Do Well: What Happens to Those Jeans You’ve Been Recycling in Our Stores?

140530_MWSM_BTSFallCatalog_Paris_222

Since August, we’ve been collecting your used denim in our stores, in partnership with our friends at Blue Jeans Go Green. Approximately 1,000 pairs are coming through our doors monthly (thank you!). What happens to this denim exactly, you may wonder? Two of our team members, Susan and Danielle, were on hand for the entire process, from collecting the jeans in our stores to installing the insulation with Habitat for Humanity.

Do_Well-Heart-150

STEP 1:
COLLECTING THE JEANS

Susan: The news seemed to get around quickly that we were recycling jeans at our stores. Women shopping asked us about it before we even had the chance to bring it up! Especially now that the holidays are approaching, people are feeling the urge to give back in some way.

Danielle: What stands out to me is how much people want to give back. Some women come in with bags and bags of jeans.

Susan: People have told us the stories behind the jeans they’re bringing in. One woman told us she had her first kiss in a pair of low-rise flares that she recycled through us.

SONY DSC

STEP 2:
RECYCLING THE JEANS

Danielle: We sent all the used pairs we collected to Blue Jeans Go Green in Arizona. The unique thing about the process is that you can recycle any type of denim. It can be printed, dyed or bleached and have tons of hardware or even patches. We learned that the end result—thick panels composed of 80 percent recycled denim—is free of formaldehyde and other chemicals that show up in traditional insulation.

Susan: Insulation is one of the biggest costs of building a home in a green, environmentally friendly way. Because denim is a natural fiber, it keeps homes cooler in the summer and warmer in the winter.

SONY DSC

STEP 3:
INSTALLING THE DENIM INSULATION

Danielle: New Orleans felt like the perfect place for us to help out on a build, so we went there with Habitat for Humanity. Even 10 years after Katrina, some of the homes are still boarded up. We were in charge of stuffing the insulation panels into the walls.

Susan: Sometimes you’d notice a strip of red running through the insulation panel, and you’d think, “Oh! Someone brought in a pair of red jeans to recycle.” Or you’d see an actual tag from an old pair. It took us an hour to outfit the whole interior with insulation, and we spent the rest of the day painting the outside.

Big thanks to those who have contributed, and a big get-thee-to-a-Madewell to those who haven’t had the chance to yet.
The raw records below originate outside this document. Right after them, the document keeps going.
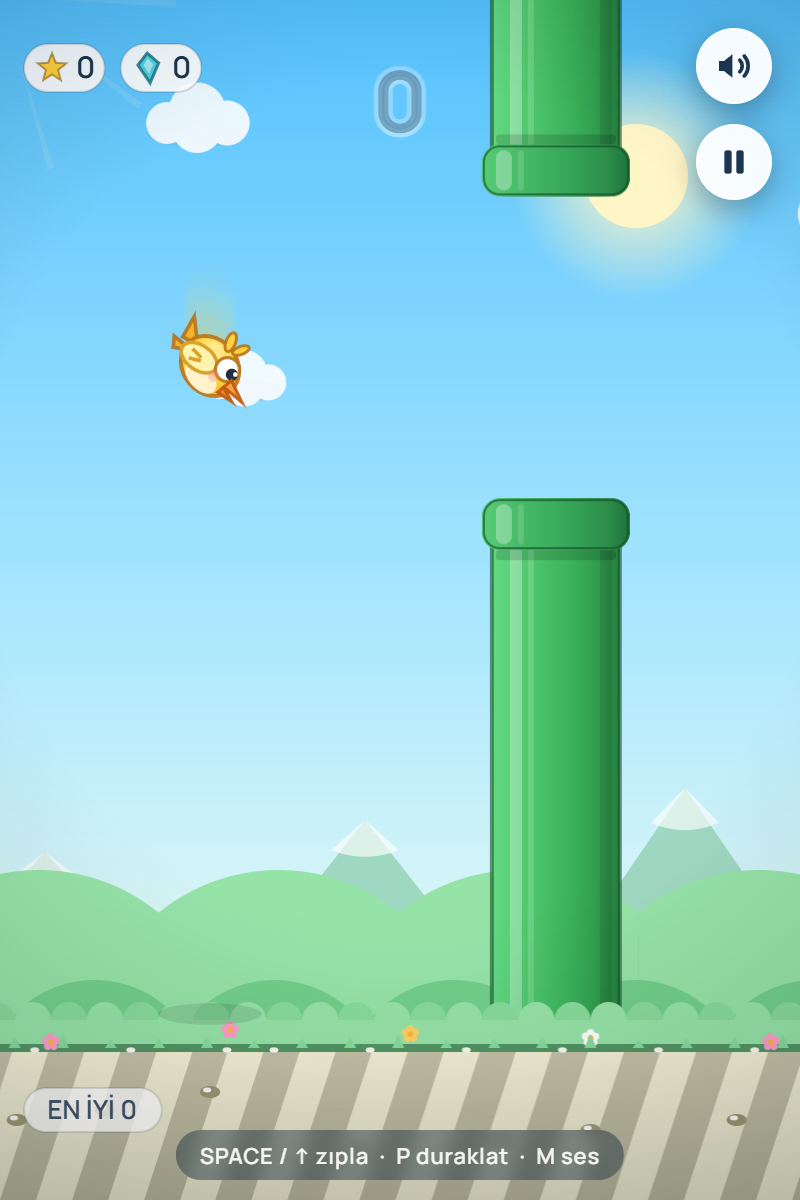
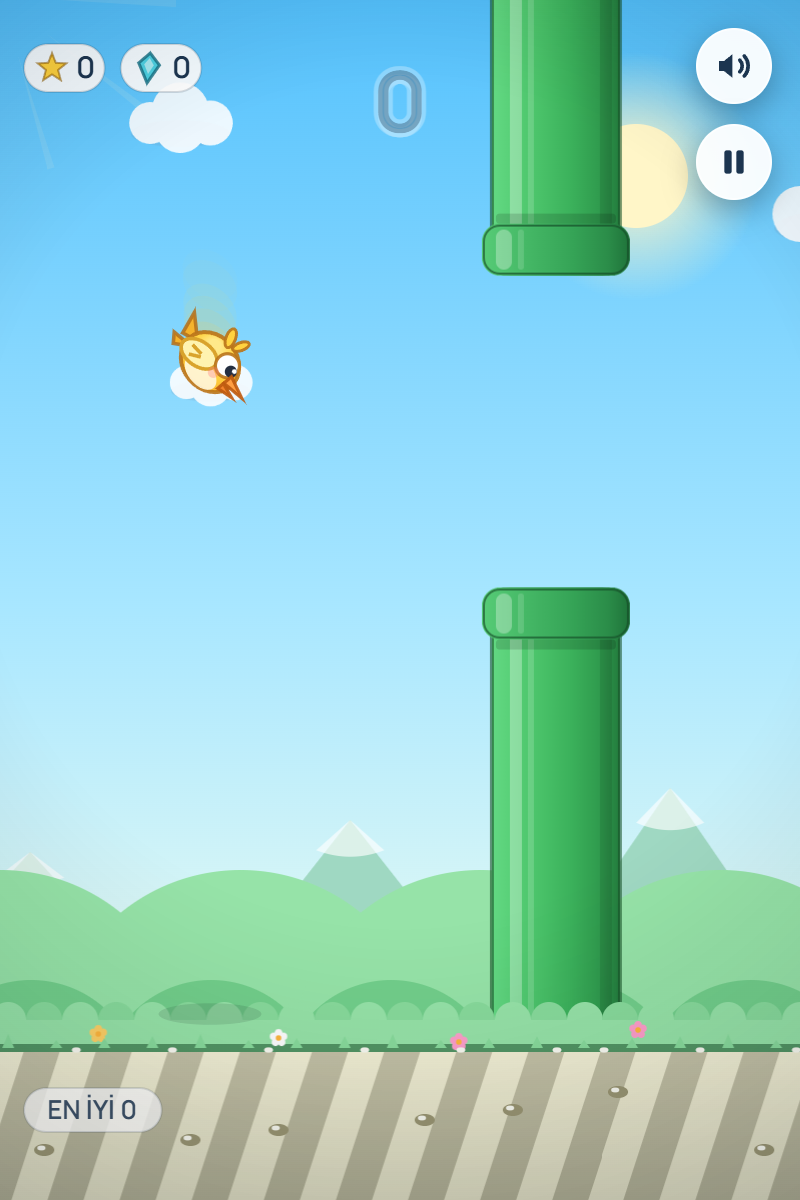
feat: add main menu button to pause screen, fix reverse gravity mode, remove bottom hint bar, update screenshots

diff --git a/index.html b/index.html
@@ -141,24 +141,7 @@
   .ctl:hover { transform: translateY(-2px) scale(1.08); box-shadow: 0 8px 20px rgba(0, 0, 0, .34); }
   .ctl:active { transform: scale(.96); }
   .ctl[disabled] { cursor: default; }
-  #hint {
-    position: fixed;
-    left: 50%;
-    bottom: 12px;
-    transform: translateX(-50%);
-    font-size: 11px;
-    font-weight: 600;
-    color: rgba(255, 255, 255, .92);
-    letter-spacing: .4px;
-    background: rgba(10, 30, 50, .42);
-    padding: 5px 12px;
-    border-radius: 999px;
-    backdrop-filter: blur(4px);
-    pointer-events: none;
-    white-space: nowrap;
-    z-index: 3;
-  }
-  @media (pointer: coarse) { #hint { display: none; } }
+  
   @media (pointer: coarse), (max-width: 640px), (max-height: 680px) {
     canvas, body[data-theme="dark"] canvas, body[data-theme="amoled"] canvas { border-radius: 0; box-shadow: none; margin: 0; }
   }
@@ -171,7 +154,7 @@
     <button id="btnSound" class="ctl" aria-label="Sesi aç veya kapat"></button>
     <button id="btnPause" class="ctl" aria-label="Duraklat veya devam et"></button>
   </div>
-  <div id="hint">SPACE / ↑ zıpla &nbsp;·&nbsp; P duraklat &nbsp;·&nbsp; M ses</div>
+  
 </div>
 <script>
 (() => {
@@ -181,7 +164,6 @@
   const ctx = canvas.getContext('2d');
   const stage = document.getElementById('stage');
   const uiRoot = document.getElementById('ui');
-  const hint = document.getElementById('hint');
   const btnSound = document.getElementById('btnSound');
   const btnPause = document.getElementById('btnPause');
 
@@ -698,6 +680,7 @@
     luck: { day: '', tours: 0, wheelFreeUsed: false, coinStreak: 0, levels: {}, misses: {} },
     top: [],                      // { s, m, d } Top 10
     mbest: { klasik: best, zaman: 0, zen: 0, ters: 0, gunluk: 0 },
+    mode: 'klasik',
     perm: { kalkan: false, can: false },
     convDay: '', convCount: 0,
     threshold: [],                // ulaşılan 100'ler: [100, 200, ...]
@@ -734,6 +717,7 @@
       if (!Array.isArray(SAVE.top)) SAVE.top = [];
       SAVE.mbest = Object.assign({ klasik: best, zaman: 0, zen: 0, ters: 0, gunluk: 0 }, (SAVE.mbest && typeof SAVE.mbest === 'object') ? SAVE.mbest : {});
       SAVE.mbest.klasik = Math.max(SAVE.mbest.klasik || 0, best);
+      SAVE.mode = (raw.mode && CONFIG.modes.some(m => m.id === raw.mode)) ? raw.mode : 'klasik';
       SAVE.perm = Object.assign({ kalkan: false, can: false }, (SAVE.perm && typeof SAVE.perm === 'object') ? SAVE.perm : {});
       SAVE.perm.kalkan = !!SAVE.perm.kalkan; SAVE.perm.can = !!SAVE.perm.can;
       if (!Array.isArray(SAVE.threshold)) SAVE.threshold = [];
@@ -909,7 +893,7 @@
   let shopOpenedAt = 0;
 
   /* v4 state */
-  let mode = 'klasik';           // CONFIG.modes id
+  let mode = (SAVE.mode && CONFIG.modes.some(m => m.id === SAVE.mode)) ? SAVE.mode : 'klasik';           // CONFIG.modes id
   let screenAt = 0;              // ekran açılma zamanı (animasyon)
   let runTime = 60;              // Zamana Karşı kalan süre
   let gravDir = 1, gravFlipT = 8, gravWarn = 0; // ters yerçekimi
@@ -969,7 +953,7 @@
     gameOverAt = 0; scorePop = 0; scoreIdleT = 0; shakeT = 0; shakeMag = 0; flashA = 0;
     isNewBest = false;
     active = null; slowPipes = 0; x2Pipes = 0; invT = 0; // armed is kept across runs
-    runTime = 60; gravDir = 1; gravFlipT = 8; gravWarn = 0;
+    runTime = 60; gravDir = (mode === 'ters') ? -1 : 1; gravFlipT = 8; gravWarn = 0;
     combo = 0; comboMul = 1; perfCount = 0; comboTxtT = 0; comboTxt = '';
     boss = null; bossNext = CONFIG.boss.every;
     bossPending = false; bossPendingT = 0; bossWarned = false; birdShotT = 0; clearShots();
@@ -1040,7 +1024,6 @@
     if (!r.width || !r.height) return;
     uiRoot.style.top = Math.round(r.top + 14) + 'px';
     uiRoot.style.right = Math.round(Math.max(0, window.innerWidth - r.right) + 14) + 'px';
-    hint.style.bottom = Math.round(Math.max(0, window.innerHeight - r.bottom) + 10) + 'px';
   }
 
   function fit() {
@@ -1299,7 +1282,16 @@
     puShown = {};
     rainT = 0; timeScale = 1; deathSlowT = 0; zoomT = 0;
     extraCan = 0; startBoostT = 0; permUsed = false;
-    gravDir = 1; gravFlipT = 8; gravWarn = 0;
+    if (mode === 'ters') {
+      gravDir = -1;
+      gravFlipT = 8;
+      gravWarn = 0;
+      addFloat(W / 2, 210, '🔼 TERS YERÇEKİMİ AKTİF!', '#c084fc');
+    } else {
+      gravDir = 1;
+      gravFlipT = 8;
+      gravWarn = 0;
+    }
     runTime = 60;
     seedDaily();
     lastGapCenter = null;
@@ -1318,7 +1310,7 @@
     }
     if (SAVE.perm.kalkan) puShow('🛡 KALKAN HAZIR', '#4d96ff');
     if (SAVE.perm.can) { extraCan += 1; puShow('❤ +1 CAN', '#ff6b6b'); }
-    bird.vy = FLAP;
+    bird.vy = FLAP * gravDir;
     bird.wing = 0;
     bird.sq = 1;
     bird.landed = false;
@@ -1365,8 +1357,6 @@
     btnPause.disabled = !on;
     const showChrome = state === 'ready' || state === 'playing' || state === 'paused';
     uiRoot.style.display = showChrome ? 'flex' : 'none';
-    const coarse = window.matchMedia && window.matchMedia('(pointer: coarse)').matches;
-    hint.style.display = showChrome && !coarse ? 'block' : 'none';
   }
 
   /* ---------------- world ---------------- */
@@ -1851,7 +1841,7 @@
           gravFlipT = 8;
           gravWarn = 0;
           flashA = .4; shakeT = .3; shakeMag = 4;
-          addFloat(W / 2, 210, gravDir < 0 ? '↑ YERÇEKİMİ TERS!' : '↓ YERÇEKİMİ NORMAL', gravDir < 0 ? '#c084fc' : '#4d96ff');
+          addFloat(W / 2, 210, gravDir < 0 ? '🔼 YERÇEKİMİ TERS!' : '🔽 YERÇEKİMİ NORMAL!', gravDir < 0 ? '#c084fc' : '#4d96ff');
           sFlip(); setVib(80);
         }
       }
@@ -3203,7 +3193,7 @@
     ctx.fillText(bn + ' · ' + boss.hp + ' can', cx, cy + 56);
     ctx.restore();
   }
-
+
   function drawShots() {
     if (!shots.length) return;
     ctx.save();
@@ -3225,9 +3215,9 @@
       ctx.fill();
     }
     ctx.restore();
-  }
+  }
 
-  function drawComboText() {
+  function drawComboText() {
     if (comboTxtT <= 0) return;
     const k = comboTxtT / 1.1;
     ctx.save();
@@ -3441,6 +3431,7 @@
   }
 
   function drawBirdShadow() {
+    if (mode === 'ters' && gravDir < 0) return;
     const d = Math.max(0, Math.min(1, (FLOOR - bird.y) / FLOOR));
     ctx.save();
     ctx.fillStyle = 'rgba(25, 50, 35, ' + (.05 + .22 * (1 - d)).toFixed(3) + ')';
@@ -3688,9 +3679,10 @@
     ctx.rotate(bird.rot);
     // Oyun içi güç ölçeği (mini/dev) + squash & stretch on flap
     const bs = birdScale();
-    ctx.scale(bs * (1 - .13 * bird.sq), bs * (1 + .22 * bird.sq));
+    const sy = (mode === 'ters' && gravDir < 0) ? -1 : 1;
+    ctx.scale(bs * (1 - .13 * bird.sq), bs * (1 + .22 * bird.sq) * sy);
 
-    paintBird(currentSkin(), Math.sin(bird.wing) * (bird.vy < 0 ? .85 : .35) - .12, bird.blink > 0);
+    paintBird(currentSkin(), Math.sin(bird.wing) * (bird.vy * gravDir < 0 ? .85 : .35) - .12, bird.blink > 0);
 
     ctx.restore();
 
@@ -3949,6 +3941,25 @@
       ctx.fillStyle = warnTime ? '#ffffff' : sk.chipText;
       ctx.fillText(bt, W / 2, 93);
       ctx.restore();
+    } else if (mode === 'ters') {
+      ctx.save();
+      ctx.textAlign = 'center';
+      ctx.textBaseline = 'middle';
+      ctx.font = FONTS.f600_13;
+      const isTers = gravDir < 0;
+      const sec = Math.ceil(gravFlipT);
+      const bt = isTers ? ('🔼 TERS (' + sec + 's)') : ('🔽 NORMAL (' + sec + 's)');
+      const tw = textWidth(bt);
+      ctx.fillStyle = isTers ? 'rgba(192, 132, 252, .32)' : sk.chipBg;
+      roundRect(W / 2 - tw / 2 - 12, 82, tw + 24, 22, 11);
+      ctx.fill();
+      ctx.strokeStyle = isTers ? '#c084fc' : sk.border;
+      ctx.lineWidth = 1.2;
+      roundRect(W / 2 - tw / 2 - 12, 82, tw + 24, 22, 11);
+      ctx.stroke();
+      ctx.fillStyle = isTers ? '#f3e8ff' : sk.chipText;
+      ctx.fillText(bt, W / 2, 93);
+      ctx.restore();
     } else {
       ctx.save();
       ctx.globalAlpha = 0.85;
@@ -4012,7 +4023,7 @@
         ctx.globalAlpha = .85;
         ctx.font = '700 16px ' + FONT;
         ctx.fillStyle = '#c084fc';
-        ctx.fillText(gravDir < 0 ? '↑↑ DİKKAT: TERS DÖNÜYOR ↑↑' : '↓↓ DİKKAT: NORMAL DÖNÜYOR ↓↓', W / 2, 150);
+        ctx.fillText(gravDir < 0 ? '↓↓ DİKKAT: NORMAL DÖNÜYOR ↓↓' : '↑↑ DİKKAT: TERS DÖNÜYOR ↑↑', W / 2, 150);
         ctx.restore();
       }
     }
@@ -4473,28 +4484,57 @@
     ctx.fillStyle = sk.overlay;
     ctx.fillRect(0, -UI_OY, W, H);
 
-    panel(100, 225, 200, 152, 22, sk.panel);
+    panel(90, 204, 220, 192, 22, sk.panel);
 
     // Pause icon in a circle
     ctx.fillStyle = sk.panelSoft;
-    ctx.beginPath(); ctx.arc(200, 262, 26, 0, Math.PI * 2); ctx.fill();
+    ctx.beginPath(); ctx.arc(200, 240, 24, 0, Math.PI * 2); ctx.fill();
     ctx.fillStyle = sk.text;
-    roundRect(191, 251, 6.5, 22, 3); ctx.fill();
-    roundRect(202.5, 251, 6.5, 22, 3); ctx.fill();
+    roundRect(192, 230, 6, 20, 3); ctx.fill();
+    roundRect(202, 230, 6, 20, 3); ctx.fill();
 
     ctx.textAlign = 'center';
     ctx.textBaseline = 'middle';
     ctx.font = '700 17px ' + FONT;
     ctx.fillStyle = sk.text;
-    ctx.fillText('DURAKLATILDI', 200, 306);
-    ctx.fillStyle = sk.textDim;
-    ctx.font = FONTS.f500_11;
-    ctx.fillText('P / ESC / DOKUN', 200, 326);
+    ctx.fillText('DURAKLATILDI', 200, 278);
 
-    // Continue pill (3 duraklı gradient + scale .96)
-    ctx.globalAlpha = .8 + .2 * Math.sin(performance.now() / 260);
-    drawBtn(146, 344, 108, 28, 16, CONFIG.gradients.btnSuccess, 'DEVAM ▶', '#ffffff', FONTS.f600_12);
+    // DEVAM button (green gradient)
+    ctx.globalAlpha = .85 + .15 * Math.sin(performance.now() / 260);
+    drawBtn(110, 302, 180, 34, 17, CONFIG.gradients.btnSuccess, 'DEVAM ▶', '#ffffff', FONTS.f700_13);
     ctx.globalAlpha = 1;
+
+    // ANA MENÜ button (panel style)
+    ctx.save();
+    ctx.fillStyle = sk.panelSoft;
+    roundRect(110, 346, 180, 32, 16);
+    ctx.fill();
+    ctx.strokeStyle = sk.border;
+    ctx.lineWidth = 1;
+    roundRect(110, 346, 180, 32, 16);
+    ctx.stroke();
+    ctx.fillStyle = sk.text;
+    ctx.font = FONTS.f600_12;
+    ctx.fillText('🏠 ANA MENÜ', 200, 362.5);
+    ctx.restore();
+  }
+
+  function pausedTap(px, py) {
+    // DEVAM butonu (110..290, 302..336)
+    if (px >= 110 && px <= 290 && py >= 302 && py <= 336) {
+      togglePause();
+      return true;
+    }
+    // ANA MENÜ butonu (110..290, 346..378)
+    if (px >= 110 && px <= 290 && py >= 346 && py <= 378) {
+      sClick();
+      recordRunResults();
+      reset();
+      return true;
+    }
+    // Dışarıya tıklanınca oyuna devam et
+    togglePause();
+    return true;
   }
 
   /* ---------------- game over ---------------- */
@@ -5415,6 +5455,8 @@
       const bx = 46, by = 138 + i * 74;
       if (px >= bx && px <= bx + 308 && py >= by && py <= by + 64) {
         mode = CONFIG.modes[i].id;
+        SAVE.mode = mode;
+        saveSave();
         sClick(); setVib(20);
         closeScreen();
         return true;
@@ -10451,7 +10493,7 @@ return qrcode;
       flap();
       return;
     }
-    if (state === 'paused') { togglePause(); return; }
+    if (state === 'paused') { pausedTap(p.x, p.y); return; }
     if (state === 'gameover') {
       if (gameoverTapExtra(p.x, p.y)) return;
       if (performance.now() - gameOverAt > 500) flap();   // başka yere dokun → yeniden başla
Get $20 off a new pair when you recycle an old one.* Find your local Madewell store here.

*Terms and conditions: Offer valid on purchases made in Madewell stores from August 12, 2014, through December 31, 2015, when you contribute one pair of jeans to the Blue Jeans Go Green denim recycling program and purchase at least one new pair of full-price jeans. Limit one discount per customer per day. Offer not valid at madewell.com or on phone orders. Offer cannot be applied to previous purchases or the purchase of gift cards and cannot be redeemed for cash or used in combination with any other offer. Offer not valid on third-party branded items. Terms of offer are subject to change. Blue Jeans Go Green is a trademark of Cotton Incorporated.

Photography by Angi Welsch and Marcie Matthew.